Big Data has become a radiology buzzword (the others: machine learning, AI, and disruptive innovation are also up there).
However, there is a real problem with using the term Big Data – it isn’t just one set of data problems. Big Data is a conglomerate of different data challenges: volume of data, heterogeneity of data, or the velocity of data are all important dimensions. Machine learning and internet of things are others layers superimposed on the big data problem.
Sometimes it is helpful to step back and approach data problems with a common framework, a way to think about how and which facets of data science fit in a real-life workflow in the face of an actual problem.
Below is a 6-element framework that helps me think about data-driven informatics problems. They are generally in chronological order, but they are not “steps” because you frequently will find yourself going back and redefining many things. However, the framework helps you maintain a big-picture outlook. The reason any sufficiently complex data problem requires a team approach. Continue reading
At the turn of the century, Joel Spolsky came up with the idea of a “Joel Test” – a highly irresponsible, sloppy test to rate the quality of a software team.
Then, this group thought to come up with their own criteria to rate the quality of a data science team. How do your analysts in the radiology department fare?
- Can new hires get set up in the environment to run analyses on their first day?
- Can data scientists utilize the latest tools/packages without help from IT?
- Can data scientists use on-demand and scalable compute resources without help from IT/dev ops?
- Can data scientists find and reproduce past experiments and results, using the original code, data, parameters, and software versions?
- Does collaboration happen through a system other than email?
- Can predictive models be deployed to production without custom engineering or infrastructure work?
- Is there a single place to search for past research and reusable data sets, code, etc?
- Do your data scientists use the best tools money can buy?
Kaggle is a website to host coding competitions related to machine learning, big data, or otherwise all things data science.
Newly launched on Kaggle is a healthcare-related competition! A group of health institutions provided a large data set consisting of three patients’ interictal and preictal (up to 1 hour before) EEG tracings in raw data. The goal? Predict which “unknown” EEGs are preictal so healthcare providers can intervene.
Also, with the timely arrival of Internet of Things (IoT), wearable, and big data, can you imagine the impact of giving patients an accurate 5-minute warning every time a seizure is about to start? Continue reading
If you have taken overnight call, you quickly develop a sense for the emergency department and the inpatient floors. In my institution, radiologists develop hypotheses on how inpatient orders are placed.

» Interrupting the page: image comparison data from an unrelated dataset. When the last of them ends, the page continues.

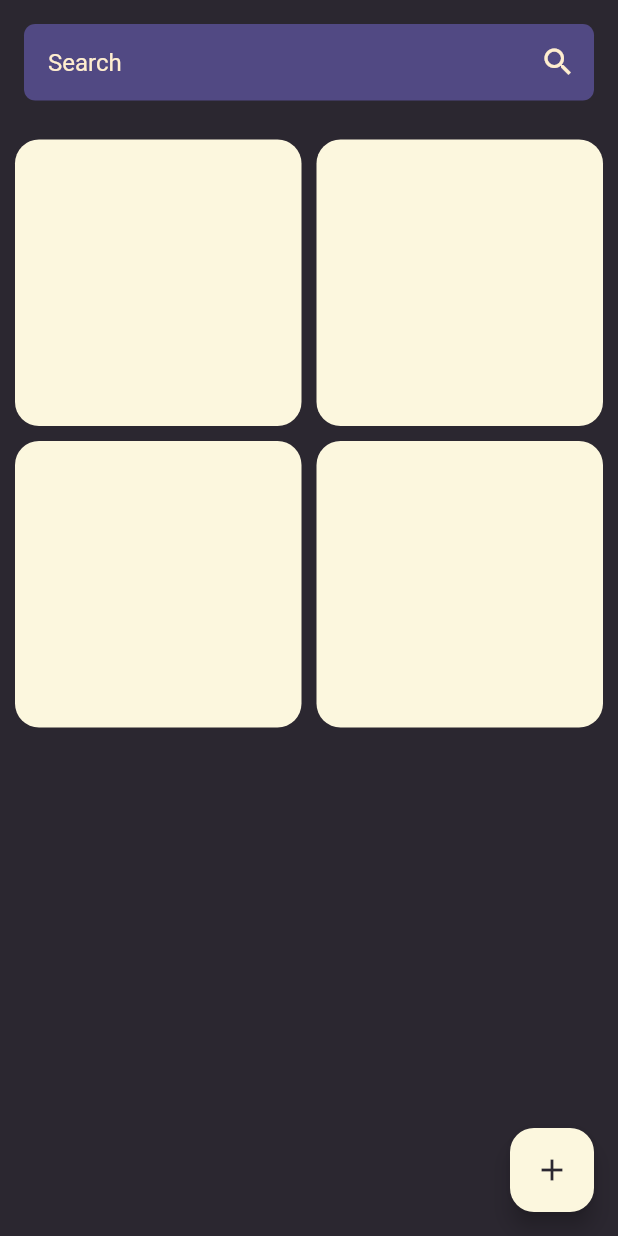
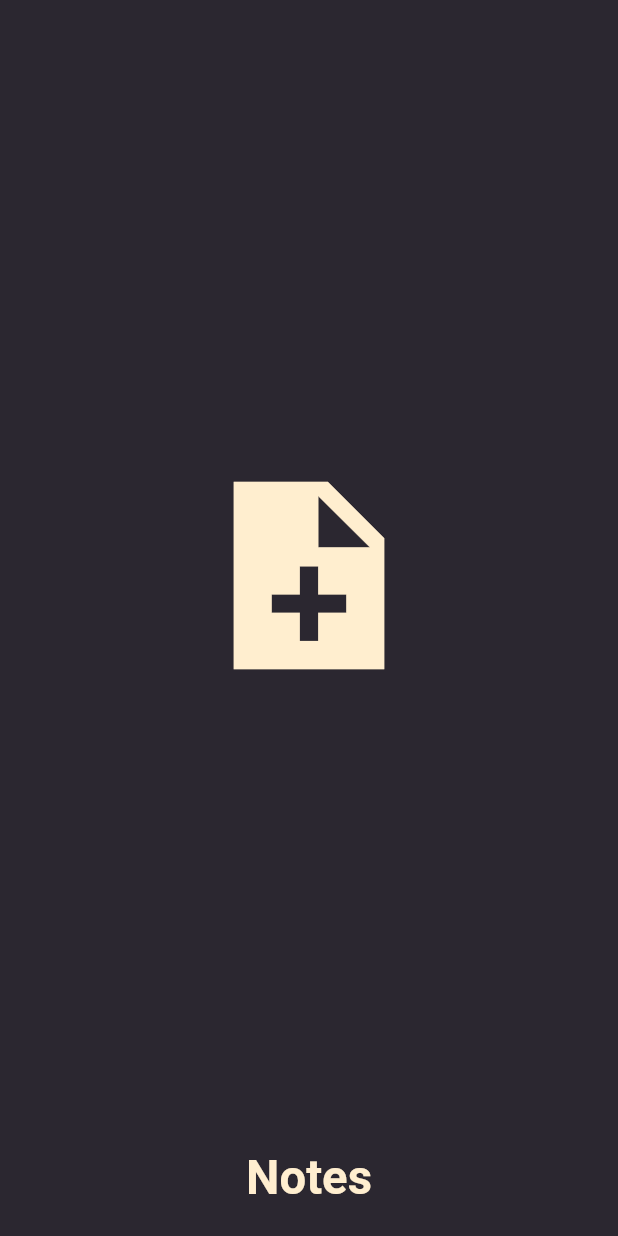
Before and after one commit to harshpreet1123/notes_flutter_app, a Flutter app: the first screen one second after launch, on a phone screen of 412 x 824 dp. Run offline on Flutter 3.47's test engine with Material 2 defaults, Android fonts, the phone set to English and light mode, and no system bars; our stand-ins replace velocity_x.

Commit message:
commit 17-07-2023, 09:22 PM

```diff
--- a/lib/consts/colors.dart
+++ b/lib/consts/colors.dart
@@ -1,4 +1,5 @@
 import 'dart:ui';
 
 const Color primaryColor = Color(0xffffeecf);
+const Color primaryColorlight = Color(0xfffff7e7);
 const Color scaffoldBackgroundColor = Color(0xff2b2730);
--- a/lib/main.dart
+++ b/lib/main.dart
@@ -1,5 +1,7 @@
 import 'package:flutter/material.dart';
+import 'package:flutter/services.dart';
 import 'package:notes/consts/colors.dart';
+import 'package:notes/screens/splash_screen.dart';
 
 import 'screens/home_screen.dart';
 
@@ -19,7 +21,7 @@ class MyApp extends StatelessWidget {
         primaryColor: Colors.blue,
         scaffoldBackgroundColor: scaffoldBackgroundColor,
       ),
-      home: HomePage(),
+      home: SplashScreen(),
     );
   }
 }
--- /dev/null
+++ b/lib/screens/splash_screen.dart
@@ -0,0 +1,48 @@
+import 'package:flutter/material.dart';
+import 'package:flutter/services.dart';
+import 'package:velocity_x/velocity_x.dart';
+
+import '../consts/colors.dart';
+import 'home_screen.dart';
+
+class SplashScreen extends StatefulWidget {
+  const SplashScreen({super.key});
+
+  @override
+  State<SplashScreen> createState() => _SplashScreenState();
+}
+
+class _SplashScreenState extends State<SplashScreen> {
+  @override
+  void initState() {
+    // TODO: implement initState
+    super.initState();
+    gotoHome();
+  }
+  void gotoHome() {
+    Future.delayed(Duration(seconds: 3), () {
+      Navigator.of(context).pushReplacement(MaterialPageRoute(builder: (_)=>HomePage()));
+    });
+  }
+
+  @override
+  Widget build(BuildContext context) {
+    SystemChrome.setSystemUIOverlayStyle(SystemUiOverlayStyle(
+        statusBarColor: scaffoldBackgroundColor
+    ));
+    return Scaffold(
+      backgroundColor: scaffoldBackgroundColor,
+      body: Center(
+        child: Column(
+          children: [
+            Spacer(),
+            Icon(Icons.note_add_sharp, size: 150, color: primaryColor),
+            Spacer(),
+            "Notes".text.xl4.color(primaryColor).bold.make(),
+            20.heightBox
+          ],
+        ),
+      ),
+    );
+  }
+}
```
Also changed, not shown: lib/components/textfield.dart (added, +17 -0 lines), lib/screens/home_screen.dart (+5 -2 lines), lib/screens/note_screen.dart (+41 -0 lines).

For instance, sometimes it might seem as if inpatient radiology exams follow some sort of circadian rhythm. The data look to confirm it: we see the infamous “x-ray bump” in the early morning, with the increase in CT start more gradually but last later into the day.

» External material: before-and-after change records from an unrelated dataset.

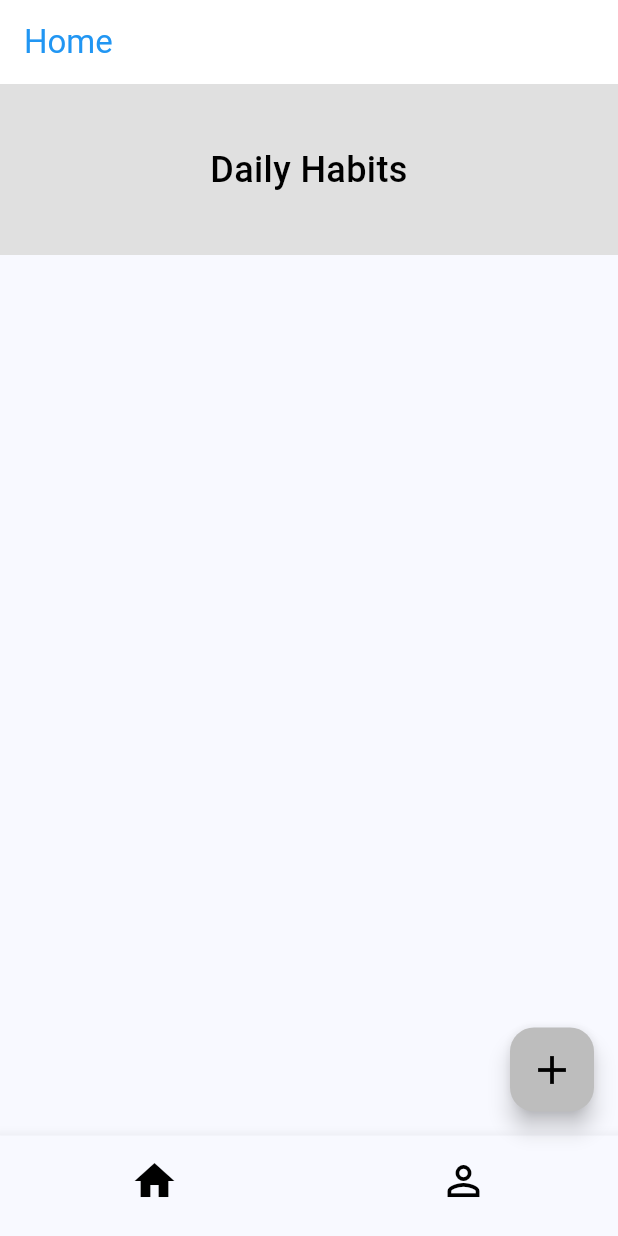
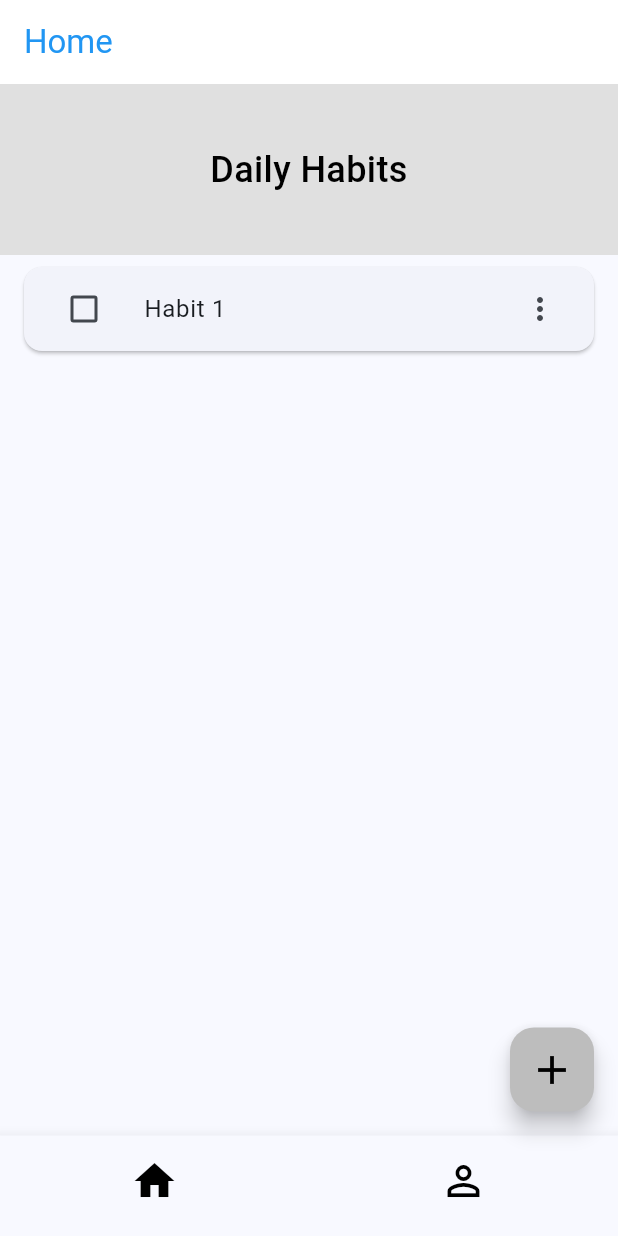
Before and after one commit to kurt890/kurtBorg6.2B_CPD, a Flutter app: the screen it shows after launch, on a phone screen of 412 x 824 dp. Run offline on Flutter 3.47's test engine with Material 3 defaults, Android fonts, the phone set to English and light mode, and no system bars.

Commit message:
Add habits list with performance issues

```diff
--- a/lib/screens/home_screen.dart
+++ b/lib/screens/home_screen.dart
@@ -10,6 +10,7 @@ class HomeScreen extends StatefulWidget {
 
 class _HomeScreenState extends State<HomeScreen> {
   int _selectedIndex = 0;
+  List<String> habits = List.generate(1, (index) => 'Habit ${index + 1}');
 
   void _onItemTapped(int index) {
     setState(() {
@@ -24,8 +25,20 @@ class _HomeScreenState extends State<HomeScreen> {
     }
   }
 
+  // Performance Issue: Heavy computation in build method
+  int _expensiveCalculation() {
+    int result = 0;
+    for (int i = 0; i < 1000000; i++) {
+      result += i;
+    }
+    return result;
+  }
+
   @override
   Widget build(BuildContext context) {
+    // Performance Issue: Running expensive calculation on every rebuild
+    _expensiveCalculation();
+
     return Scaffold(
       appBar: AppBar(
         title: const Text('Home'),
@@ -49,14 +62,33 @@ class _HomeScreenState extends State<HomeScreen> {
               textAlign: TextAlign.center,
             ),
           ),
-          const Expanded(
-            child: SizedBox(),
+          Expanded(
+            // Performance Issue: Using ListView instead of ListView.builder
+            child: ListView(
+              children: habits.map((habit) {
+                return Card(
+                  margin: const EdgeInsets.symmetric(horizontal: 16, vertical: 8),
+                  child: ListTile(
+                    leading: Checkbox(
+                      value: false,
+                      onChanged: (value) {
+                        setState(() {});
+                      },
+                    ),
+                    title: Text(habit),
+                    trailing: const Icon(Icons.more_vert),
+                  ),
+                );
+              }).toList(),
+            ),
           ),
         ],
       ),
       floatingActionButton: FloatingActionButton(
         onPressed: () {
-          // Add habit action
+          setState(() {
+            habits.add('New Habit ${habits.length + 1}');
+          });
         },
         backgroundColor: Colors.grey[400],
         child: const Icon(Icons.add, color: Colors.black, size: 32),
```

Also, are weekdays and weekends any different? If so, how?
Going on a Quest
With a little coding in Python or R, one can gain a lot of insight into how our referring providers’ lives intertwine with our own. Read the full story in my new post on Radiology Data Quest.
From the Open Data Network I stumbled upon the CMS outpatient imaging data organized by state and decided to peek into the dataset and stick the data onto a US map for fun. Geek out with Joe and me in this new blog Radiology Data Quest.

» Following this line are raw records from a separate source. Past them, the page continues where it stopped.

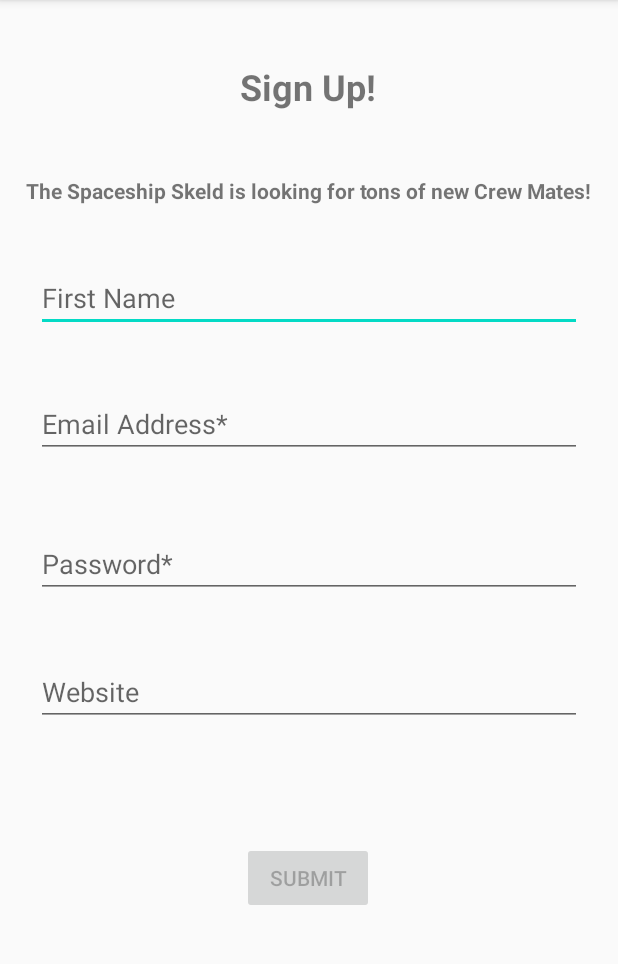
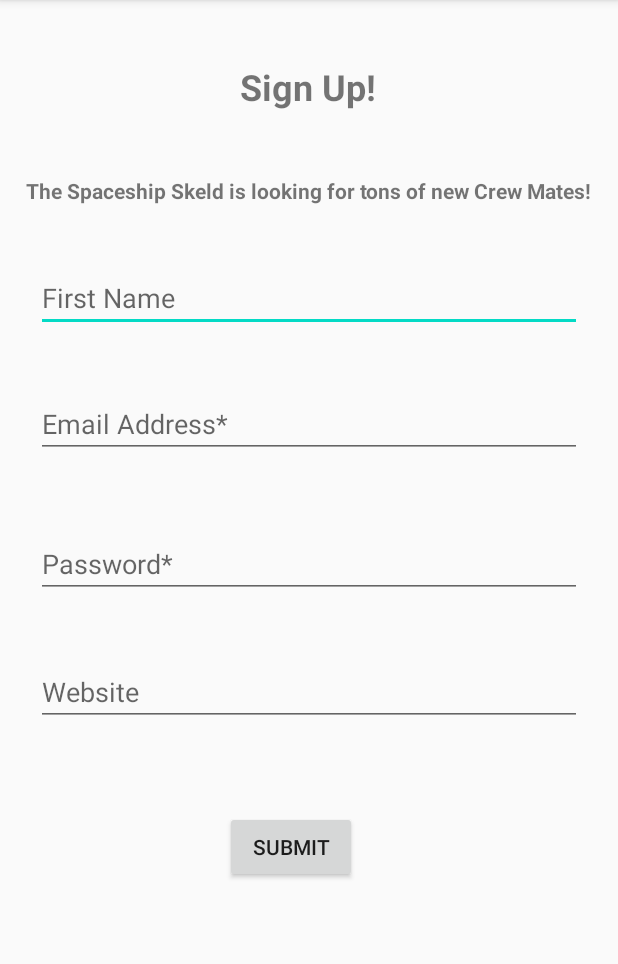
Before and after one commit to kmjosephs/astronaut-signup, an Android app: the screen it shows after launch (MainActivity), on a phone screen of 412 x 824 dp, the part 84-1048 px from its top. Run offline under Robolectric (Android 15) with nearby library versions, the light colour scheme and no system bars.

Commit message:
rough working version

```diff
--- a/app/src/main/AndroidManifest.xml
+++ b/app/src/main/AndroidManifest.xml
@@ -9,7 +9,7 @@
         android:roundIcon="@mipmap/ic_launcher_round"
         android:supportsRtl="true"
         android:theme="@style/AppTheme">
-        <activity android:name=".Confirmation"></activity>
+        <activity android:name=".ConfirmationActivity"></activity>
         <activity android:name=".MainActivity">
             <intent-filter>
                 <action android:name="android.intent.action.MAIN" />
--- a/app/src/main/java/com/example/astronautsignup/MainActivity.kt
+++ b/app/src/main/java/com/example/astronautsignup/MainActivity.kt
@@ -3,27 +3,37 @@ package com.example.astronautsignup
 import android.content.Intent
 import androidx.appcompat.app.AppCompatActivity
 import android.os.Bundle
+import android.view.View
 import android.widget.Button
 import android.widget.EditText
-import android.widget.ProgressBar
+
+const val EXTRA_FIRSTNAME = "com.example.astronautsignup.FIRSTNAME"
 
 class MainActivity : AppCompatActivity() {
+    private lateinit var submitButton: Button
+
     override fun onCreate(savedInstanceState: Bundle?) {
         super.onCreate(savedInstanceState)
         setContentView(R.layout.activity_main)
 
-        val firstName = findViewById<EditText>(R.id.firstName)
+        //val firstName = findViewById<EditText>(R.id.firstName)
         val email = findViewById<EditText>(R.id.email)
         val password = findViewById<EditText>(R.id.password)
         val website = findViewById<EditText>(R.id.website)
-        val submitButton = findViewById<Button>(R.id.submitButton)
+        val submitButton = findViewById<Button>(R.id.submit_button)
+        submitButton.setOnClickListener {view: View ->
+            submitForm()
+        }
 
-        submitButton.setOnClickListener {
-            val intent = Intent(this, MainActivity::class.java)
-            startActivity(intent)
-            //save info
-        }
     }
 
+    private fun submitForm() {
+        val firstNameField = findViewById<EditText>(R.id.firstName)
+        val firstName = firstNameField.text.toString()
+        val intent = Intent(this, ConfirmationActivity::class.java).apply{
+            putExtra(EXTRA_FIRSTNAME, firstName)
+        }
+        startActivity(intent)
+    }
 
-}
+} // END MAIN ACTIVITY
--- a/app/src/main/res/layout/activity_main.xml
+++ b/app/src/main/res/layout/activity_main.xml
@@ -99,22 +99,37 @@
         app:layout_constraintTop_toBottomOf="@id/password" />
 
     <Button
-        android:id="@+id/submitButton"
+        android:id="@+id/submit_button"
         android:layout_width="wrap_content"
         android:layout_height="wrap_content"
-        android:layout_gravity="start"
-        android:layout_marginStart="48dp"
-        android:layout_marginTop="16dp"
-        android:layout_marginEnd="48dp"
-        android:layout_marginBottom="64dp"
-        android:enabled="false"
+        android:layout_marginStart="149dp"
+        android:layout_marginTop="39dp"
+        android:layout_marginEnd="174dp"
+        android:layout_marginBottom="162dp"
         android:text="@string/submit"
         app:layout_constraintBottom_toBottomOf="parent"
         app:layout_constraintEnd_toEndOf="parent"
-        app:layout_constraintHorizontal_bias="0.497"
         app:layout_constraintStart_toStartOf="parent"
-        app:layout_constraintTop_toBottomOf="@+id/password"
-        app:layout_constraintVertical_bias="0.609" />
+        app:layout_constraintTop_toBottomOf="@+id/website" />
+
+    <!--    <Button-->
+<!--        android:id="@+id/submitButton"-->
+<!--        android:layout_width="wrap_content"-->
+<!--        android:layout_height="wrap_content"-->
+<!--        android:layout_gravity="start"-->
+<!--        android:layout_marginStart="48dp"-->
+<!--        android:layout_marginTop="16dp"-->
+<!--        android:layout_marginEnd="48dp"-->
+<!--        android:layout_marginBottom="64dp"-->
+<!--        android:clickable="true"-->
+<!--        android:enabled="false"-->
+<!--        android:text="@string/submit"-->
+<!--        app:layout_constraintBottom_toBottomOf="parent"-->
+<!--        app:layout_constraintEnd_toEndOf="parent"-->
+<!--        app:layout_constraintHorizontal_bias="0.497"-->
+<!--        app:layout_constraintStart_toStartOf="parent"-->
+<!--        app:layout_constraintTop_toBottomOf="@+id/password"-->
+<!--        app:layout_constraintVertical_bias="0.609" />-->
 
 
 </androidx.constraintlayout.widget.ConstraintLayout>
```
Also changed, not shown: app/src/main/java/com/example/astronautsignup/ConfirmationActivity.kt (renamed from app/src/main/java/com/example/astronautsignup/Confirmation.kt, +8 -1 lines), app/src/main/res/layout/activity_confirmation.xml (+44 -29 lines).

They are taking medical data science rather seriously. The folks at Stanford Medicine are onto something.
Source: Biomedical Data Science Initiative @ Stanford Medicine
Don’t Start with the Data
Do Start with a Good Question
Don’t think one person can do it all
Do build a well-rounded team
Don’t only use one tool
Do use the best tool for the job
Don’t brag about the size of your data
Do collect relevant data
Did you have a chance to read the July 2016 issue of Harvard Business Review (HBR)?
Why would anyone care to subscribe to HBR, you ask? Well, fine, you can read these for free on their website.
July’s HBR has a healthcare focus. First is Michael Porter and Robert Kaplan’s How to Pay for Health Care, followed by Brent James and Greg Poulson’s The Case for Capitation.
Still no? Here’s the quick run down for the closet MBA in you. Continue reading
We often think of innovation as creating new technology, but innovation also comes in the form of new business models, new regulations, and new ways to perform a craft. Radiologists are in crossroads among a myriad of such “news,” the more comprehensively discussed among which are the reimbursement changes and regulation changes which have been discussed ad infinitum (e.g. here, here, here, and more).
Rather than discussing the impact of the new healthcare regulations on radiology and the emerging high-tech, social-media-connecting, cloud-based, deep learning, big-data-supporting, iPad-friendly, segmentation-compatible solutions , maybe it is worthwhile to take a few minute to think about innovating at a much lower level. On the level of our job description.
Photo Credit: debspoons; freedigitalphotos.net